**** Task inputs ****

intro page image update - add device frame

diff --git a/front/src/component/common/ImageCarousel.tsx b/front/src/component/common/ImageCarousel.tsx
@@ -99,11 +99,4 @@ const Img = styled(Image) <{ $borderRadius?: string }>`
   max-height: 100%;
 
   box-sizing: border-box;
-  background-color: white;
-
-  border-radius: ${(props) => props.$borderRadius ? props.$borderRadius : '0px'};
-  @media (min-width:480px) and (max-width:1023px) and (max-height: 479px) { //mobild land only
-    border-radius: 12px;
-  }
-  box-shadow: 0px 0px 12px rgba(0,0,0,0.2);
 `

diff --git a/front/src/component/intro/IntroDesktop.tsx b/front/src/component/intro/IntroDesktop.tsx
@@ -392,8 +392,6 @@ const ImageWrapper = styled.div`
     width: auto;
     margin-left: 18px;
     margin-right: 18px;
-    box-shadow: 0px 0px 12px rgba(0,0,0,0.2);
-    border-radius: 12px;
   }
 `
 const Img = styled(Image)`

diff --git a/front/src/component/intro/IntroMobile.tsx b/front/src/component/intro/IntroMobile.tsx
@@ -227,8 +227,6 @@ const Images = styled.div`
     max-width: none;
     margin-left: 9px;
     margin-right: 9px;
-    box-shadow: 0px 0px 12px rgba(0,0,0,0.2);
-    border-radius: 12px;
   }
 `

****

▶ Try it
Every entry should be output exactly as written, please.

▶ Answer box
intro page image update - add device frame

diff --git a/front/src/component/common/ImageCarousel.tsx b/front/src/component/common/ImageCarousel.tsx
@@ -99,11 +99,4 @@ const Img = styled(Image) <{ $borderRadius?: string }>`
   max-height: 100%;
 
   box-sizing: border-box;
-  background-color: white;
-
-  border-radius: ${(props) => props.$borderRadius ? props.$borderRadius : '0px'};
-  @media (min-width:480px) and (max-width:1023px) and (max-height: 479px) { //mobild land only
-    border-radius: 12px;
-  }
-  box-shadow: 0px 0px 12px rgba(0,0,0,0.2);
 `

diff --git a/front/src/component/intro/IntroDesktop.tsx b/front/src/component/intro/IntroDesktop.tsx
@@ -392,8 +392,6 @@ const ImageWrapper = styled.div`
     width: auto;
     margin-left: 18px;
     margin-right: 18px;
-    box-shadow: 0px 0px 12px rgba(0,0,0,0.2);
-    border-radius: 12px;
   }
 `
 const Img = styled(Image)`

diff --git a/front/src/component/intro/IntroMobile.tsx b/front/src/component/intro/IntroMobile.tsx
@@ -227,8 +227,6 @@ const Images = styled.div`
     max-width: none;
     margin-left: 9px;
     margin-right: 9px;
-    box-shadow: 0px 0px 12px rgba(0,0,0,0.2);
-    border-radius: 12px;
   }
 `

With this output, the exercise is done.